## ABOUT THIS TASK
Could you set down the listing below exactly, leaving out its pictures?

## DATA FOR REVIEW
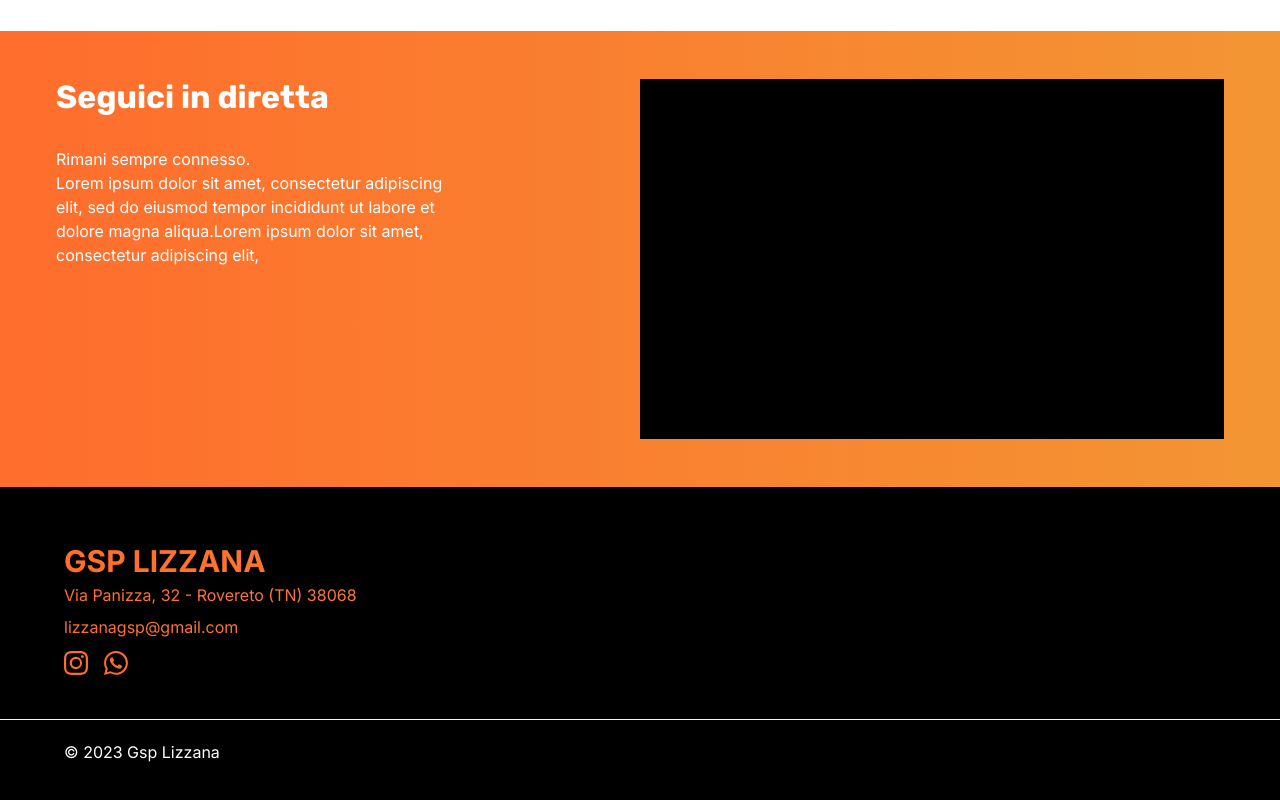
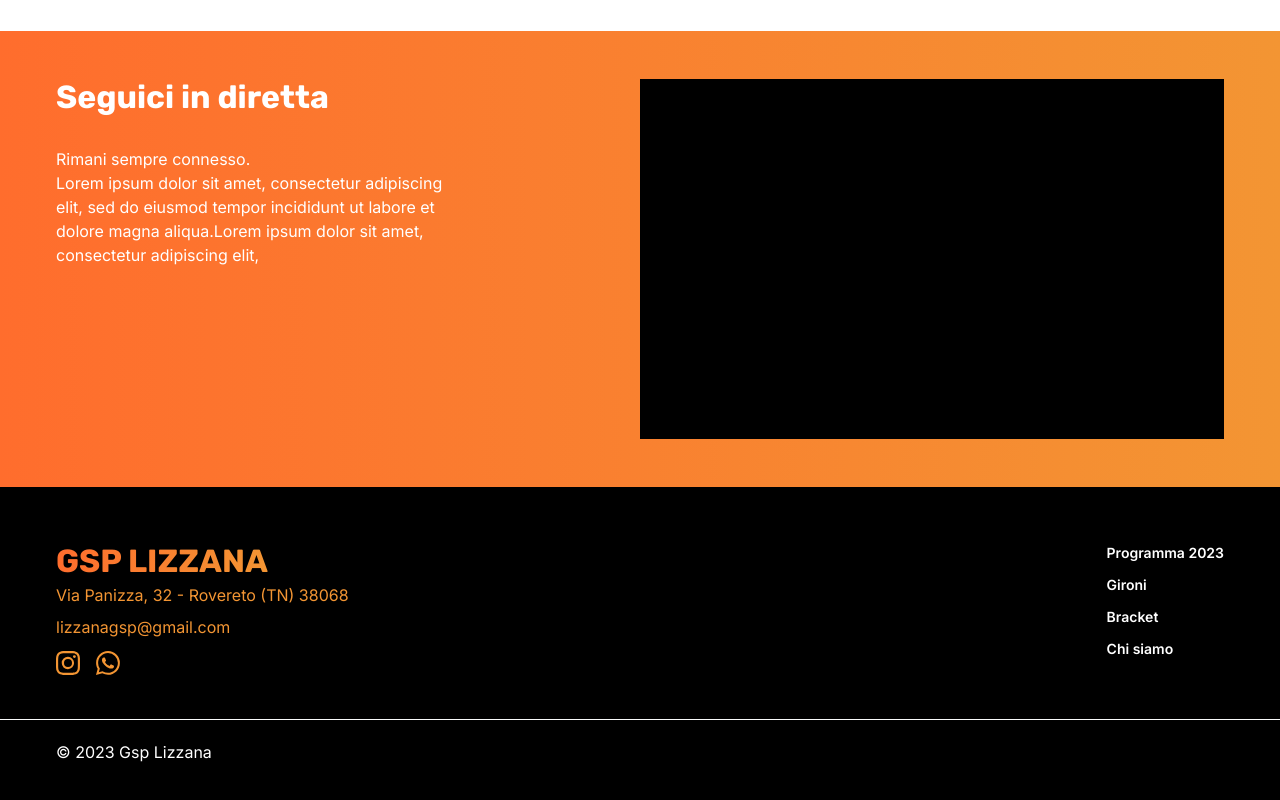
Before and after one commit to graziolieduardo/gsplizzana-frontend, a Next.js app: page / in a window 1280 px wide. Shown: the part 3113-3913 px from the top of the page. Built offline with nearby package versions, Linux system fonts and the light colour scheme.

Commit message:
fix footer links

```diff
--- a/src/components/common/Title.tsx
+++ b/src/components/common/Title.tsx
@@ -17,7 +17,7 @@ enum Variant {
 const VARIANT_MAPS = {
     [Variant.primary]: 'text-[2.5rem] sm:text-[3.5rem] leading-[61px]',
     [Variant.secondary]: 'text-[2rem] sm:text-[2.5rem] leading-[44px]',
-    [Variant.tertiary]: 'text-[1.3rem] sm:text-[2rem] leading-[36px]',
+    [Variant.tertiary]: 'text-[2rem] leading-[36px]',
 }
 
 const rubik = Rubik({ subsets: ['latin'] })
--- a/src/partials/Footer.tsx
+++ b/src/partials/Footer.tsx
@@ -1,5 +1,6 @@
 import Link from "next/link"
 import { BsInstagram, BsWhatsapp } from 'react-icons/bs';
+import { Title } from "../components/common/Title";
 
 export const Footer = () => {
     return (
@@ -9,25 +10,57 @@ export const Footer = () => {
                     <div className="sm:py-8 leading-8">
 
                         {/* top */}
-                        <div className="max-w-container 2xl:max-w-container-xl mx-auto text-transparent bg-clip-text bg-gradient-to-r from-primary-dark to-primary p-6 mb-5">
-                            <h2 className="text-3xl font-bold ">GSP LIZZANA</h2>
+                        <div className="max-w-container 2xl:max-w-container-xl mx-auto py-6 px-4 mb-5 md:flex md:justify-between">
+                            <div className="text-primary">
+                                <Title variant={Title.variant.tertiary}>
+                                    <span className="text-transparent bg-clip-text bg-gradient-to-r from-primary-dark to-primary">GSP LIZZANA</span>
+                                </Title>
+
                                 <p>Via Panizza, 32 - Rovereto (TN) 38068</p>
                                 <p>lizzanagsp@gmail.com</p>
+
                                 <div className="flex gap-x-4 mt-2">
+
+                                    {/* instagram link */}
                                     <Link href={'https://instagram.com/gsplizzana?igshid=MjljNjAzYmU='} target="blank">
-                                    <BsInstagram className="text-primary-dark text-2xl" />
+                                        <BsInstagram className=" text-2xl" />
                                     </Link>
+
+                                    {/* whatsapp link */}
                                     <Link href={'https://wa.me/+393518614137'} target="blank">
-                                    <BsWhatsapp className="text-primary-dark text-2xl" />
+                                        <BsWhatsapp className="text-2xl" />
                                     </Link>
                                 </div>
+                            </div>
+
+                            <nav className="text-white mt-12 md:mt-0">
+                                <ul className=' font-semibold capitaliza text-sm space-y-3'>
+
+                                    <li>
+                                        <Link href='/programma' className=''>Programma 2023</Link>
+                                    </li>
+
+                                    <li>
+                                        <Link href='/gironi/maschile' className='' >Gironi</Link>
+                                    </li>
+
+                                    <li>
+                                        <Link href='/bracket' className='' >Bracket</Link>
+                                    </li>
+
+                                    <li>
+                                        <Link href='/gironi' className='' >Chi siamo</Link>
+                                    </li>
+                                </ul>
+                            </nav>
+
                         </div>
 
                         {/* horizoltal rule */}
                         <div className="h-px bg-gray-50"></div>
 
                         {/* bottom */}
-                        <div className="max-w-container 2xl:max-w-container-xl mx-auto px-6 text-white py-4">
+                        <div className="max-w-container 2xl:max-w-container-xl mx-auto px-4 text-white py-4">
                             <p>&#169; 2023 Gsp Lizzana</p>
                             {/* <p>&#169; 2023 Gsp Lizzana | Privacy Policy - Cookie Policy </p> */}
                         </div>
```
Lines whose indentation alone changed are shown as unchanged.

## SOLUTION TO THIS PROBLEM
Before and after one commit to graziolieduardo/gsplizzana-frontend, a Next.js app: page / in a window 1280 px wide. Shown: the part 3113-3913 px from the top of the page. Built offline with nearby package versions, Linux system fonts and the light colour scheme.

Commit message:
fix footer links

```diff
--- a/src/components/common/Title.tsx
+++ b/src/components/common/Title.tsx
@@ -17,7 +17,7 @@ enum Variant {
 const VARIANT_MAPS = {
     [Variant.primary]: 'text-[2.5rem] sm:text-[3.5rem] leading-[61px]',
     [Variant.secondary]: 'text-[2rem] sm:text-[2.5rem] leading-[44px]',
-    [Variant.tertiary]: 'text-[1.3rem] sm:text-[2rem] leading-[36px]',
+    [Variant.tertiary]: 'text-[2rem] leading-[36px]',
 }
 
 const rubik = Rubik({ subsets: ['latin'] })
--- a/src/partials/Footer.tsx
+++ b/src/partials/Footer.tsx
@@ -1,5 +1,6 @@
 import Link from "next/link"
 import { BsInstagram, BsWhatsapp } from 'react-icons/bs';
+import { Title } from "../components/common/Title";
 
 export const Footer = () => {
     return (
@@ -9,25 +10,57 @@ export const Footer = () => {
                     <div className="sm:py-8 leading-8">
 
                         {/* top */}
-                        <div className="max-w-container 2xl:max-w-container-xl mx-auto text-transparent bg-clip-text bg-gradient-to-r from-primary-dark to-primary p-6 mb-5">
-                            <h2 className="text-3xl font-bold ">GSP LIZZANA</h2>
+                        <div className="max-w-container 2xl:max-w-container-xl mx-auto py-6 px-4 mb-5 md:flex md:justify-between">
+                            <div className="text-primary">
+                                <Title variant={Title.variant.tertiary}>
+                                    <span className="text-transparent bg-clip-text bg-gradient-to-r from-primary-dark to-primary">GSP LIZZANA</span>
+                                </Title>
+
                                 <p>Via Panizza, 32 - Rovereto (TN) 38068</p>
                                 <p>lizzanagsp@gmail.com</p>
+
                                 <div className="flex gap-x-4 mt-2">
+
+                                    {/* instagram link */}
                                     <Link href={'https://instagram.com/gsplizzana?igshid=MjljNjAzYmU='} target="blank">
-                                    <BsInstagram className="text-primary-dark text-2xl" />
+                                        <BsInstagram className=" text-2xl" />
                                     </Link>
+
+                                    {/* whatsapp link */}
                                     <Link href={'https://wa.me/+393518614137'} target="blank">
-                                    <BsWhatsapp className="text-primary-dark text-2xl" />
+                                        <BsWhatsapp className="text-2xl" />
                                     </Link>
                                 </div>
+                            </div>
+
+                            <nav className="text-white mt-12 md:mt-0">
+                                <ul className=' font-semibold capitaliza text-sm space-y-3'>
+
+                                    <li>
+                                        <Link href='/programma' className=''>Programma 2023</Link>
+                                    </li>
+
+                                    <li>
+                                        <Link href='/gironi/maschile' className='' >Gironi</Link>
+                                    </li>
+
+                                    <li>
+                                        <Link href='/bracket' className='' >Bracket</Link>
+                                    </li>
+
+                                    <li>
+                                        <Link href='/gironi' className='' >Chi siamo</Link>
+                                    </li>
+                                </ul>
+                            </nav>
+
                         </div>
 
                         {/* horizoltal rule */}
                         <div className="h-px bg-gray-50"></div>
 
                         {/* bottom */}
-                        <div className="max-w-container 2xl:max-w-container-xl mx-auto px-6 text-white py-4">
+                        <div className="max-w-container 2xl:max-w-container-xl mx-auto px-4 text-white py-4">
                             <p>&#169; 2023 Gsp Lizzana</p>
                             {/* <p>&#169; 2023 Gsp Lizzana | Privacy Policy - Cookie Policy </p> */}
                         </div>
```
Lines whose indentation alone changed are shown as unchanged.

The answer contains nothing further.